---------- Data records

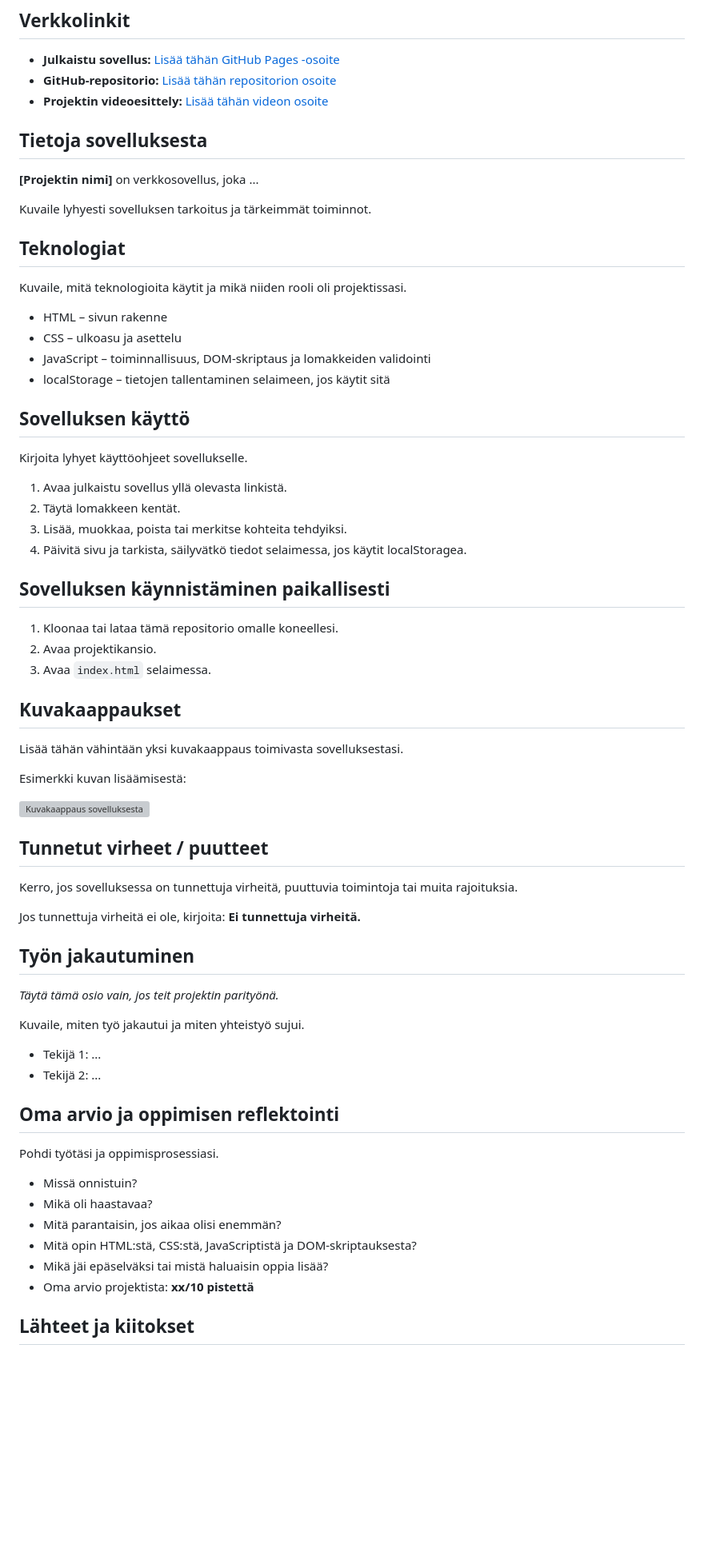
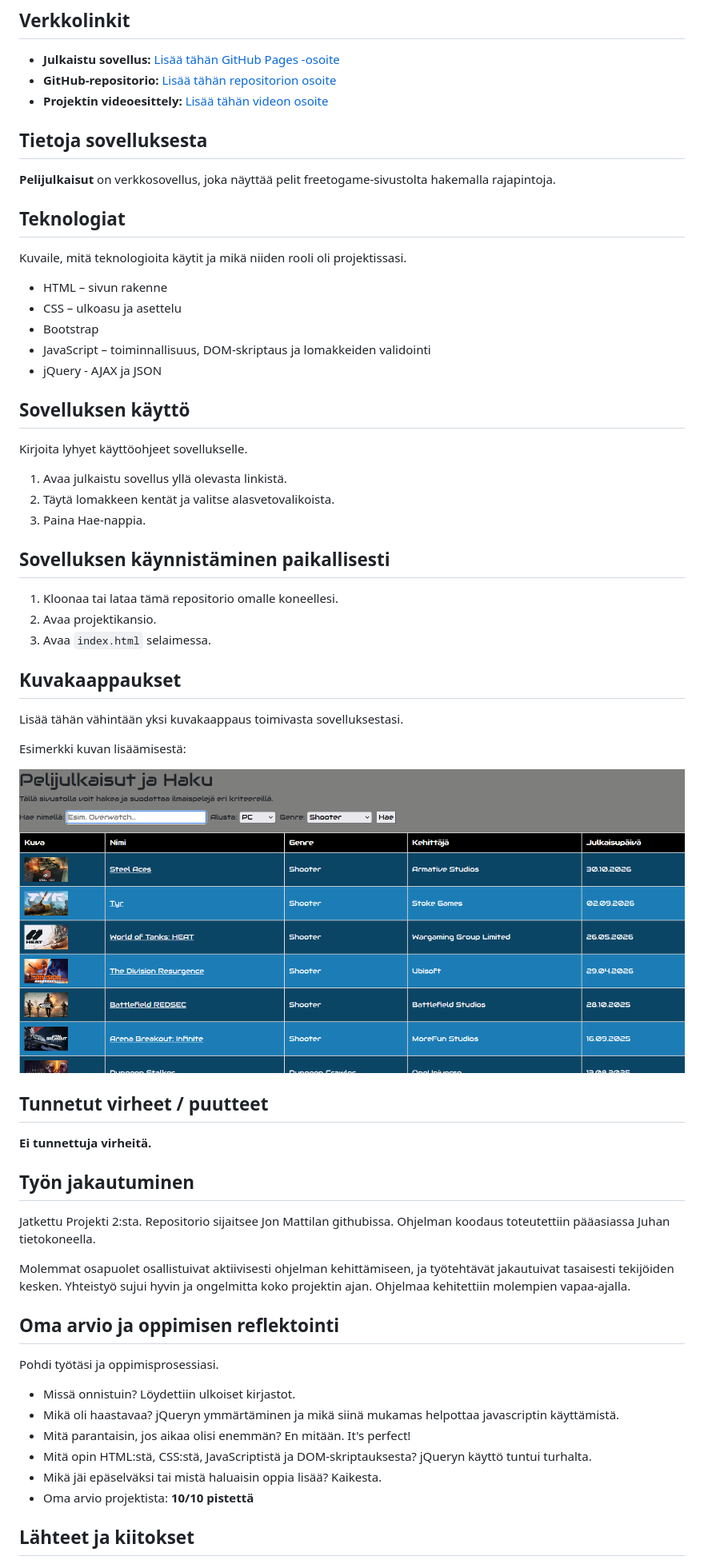
Before and after one commit to Jon-code-87/Web_development_-Projekti_3, a Markdown page: README.md, the part around one of its changes. Shown at 80% size. GitHub-like rendering; pictures changed too: images/screenshot.png (added); blank space fills up the shorter version; grey boxes are pictures that could not be loaded.

Commit message:
README päivitetty uudestaan

```diff
--- a/README.md
+++ b/README.md
@@ -32,9 +32,7 @@ Esimerkki kuvan lisäämisestä:
 
 ## Tietoja sovelluksesta
 
-**[Projektin nimi]** on verkkosovellus, joka ...
-
-Kuvaile lyhyesti sovelluksen tarkoitus ja tärkeimmät toiminnot.
+**Pelijulkaisut** on verkkosovellus, joka näyttää pelit freetogame-sivustolta hakemalla rajapintoja.
 
 ## Teknologiat
 
@@ -42,17 +40,17 @@ Kuvaile, mitä teknologioita käytit ja mikä niiden rooli oli projektissasi.
 
 - HTML – sivun rakenne
 - CSS – ulkoasu ja asettelu
+ - Bootstrap
 - JavaScript – toiminnallisuus, DOM-skriptaus ja lomakkeiden validointi
-- localStorage – tietojen tallentaminen selaimeen, jos käytit sitä
+ - jQuery - AJAX ja JSON
 
 ## Sovelluksen käyttö
 
 Kirjoita lyhyet käyttöohjeet sovellukselle.
 
 1. Avaa julkaistu sovellus yllä olevasta linkistä.
-2. Täytä lomakkeen kentät.
-3. Lisää, muokkaa, poista tai merkitse kohteita tehdyiksi.
-4. Päivitä sivu ja tarkista, säilyvätkö tiedot selaimessa, jos käytit localStoragea.
+2. Täytä lomakkeen kentät ja valitse alasvetovalikoista.
+3. Paina Hae-nappia.
 
 ## Sovelluksen käynnistäminen paikallisesti
 
@@ -66,33 +64,28 @@ Lisää tähän vähintään yksi kuvakaappaus toimivasta sovelluksestasi.
 
 Esimerkki kuvan lisäämisestä:
 
-![Kuvakaappaus sovelluksesta](img/screenshot.png)
+![Kuvakaappaus sovelluksesta](images/screenshot.png)
 
 ## Tunnetut virheet / puutteet
 
-Kerro, jos sovelluksessa on tunnettuja virheitä, puuttuvia toimintoja tai muita rajoituksia.
-
-Jos tunnettuja virheitä ei ole, kirjoita: **Ei tunnettuja virheitä.**
+**Ei tunnettuja virheitä.**
 
 ## Työn jakautuminen
 
-*Täytä tämä osio vain, jos teit projektin parityönä.*
+Jatkettu Projekti 2:sta. Repositorio sijaitsee Jon Mattilan githubissa. Ohjelman koodaus toteutettiin pääasiassa Juhan tietokoneella.
 
-Kuvaile, miten työ jakautui ja miten yhteistyö sujui.
-
-- Tekijä 1: ...
-- Tekijä 2: ...
+Molemmat osapuolet osallistuivat aktiivisesti ohjelman kehittämiseen, ja työtehtävät jakautuivat tasaisesti tekijöiden kesken. Yhteistyö sujui hyvin ja ongelmitta koko projektin ajan. Ohjelmaa kehitettiin molempien vapaa-ajalla.
 
 ## Oma arvio ja oppimisen reflektointi
 
 Pohdi työtäsi ja oppimisprosessiasi.
 
-- Missä onnistuin?
-- Mikä oli haastavaa?
-- Mitä parantaisin, jos aikaa olisi enemmän?
-- Mitä opin HTML:stä, CSS:stä, JavaScriptistä ja DOM-skriptauksesta?
-- Mikä jäi epäselväksi tai mistä haluaisin oppia lisää?
-- Oma arvio projektista: **xx/10 pistettä**
+- Missä onnistuin? Löydettiin ulkoiset kirjastot.
+- Mikä oli haastavaa? jQueryn ymmärtäminen ja mikä siinä mukamas helpottaa javascriptin käyttämistä.
+- Mitä parantaisin, jos aikaa olisi enemmän? En mitään. It's perfect!
+- Mitä opin HTML:stä, CSS:stä, JavaScriptistä ja DOM-skriptauksesta? jQueryn käyttö tuntui turhalta.
+- Mikä jäi epäselväksi tai mistä haluaisin oppia lisää? Kaikesta.
+- Oma arvio projektista: **10/10 pistettä**
 
 ## Lähteet ja kiitokset
 
```
Also changed, not shown: other parts of README.md (+14 -7 lines).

--------------------

# How to complete this task
Within the listing, how many lines carry the word "projektista"? Answer with the number alone.

# Output for this task
2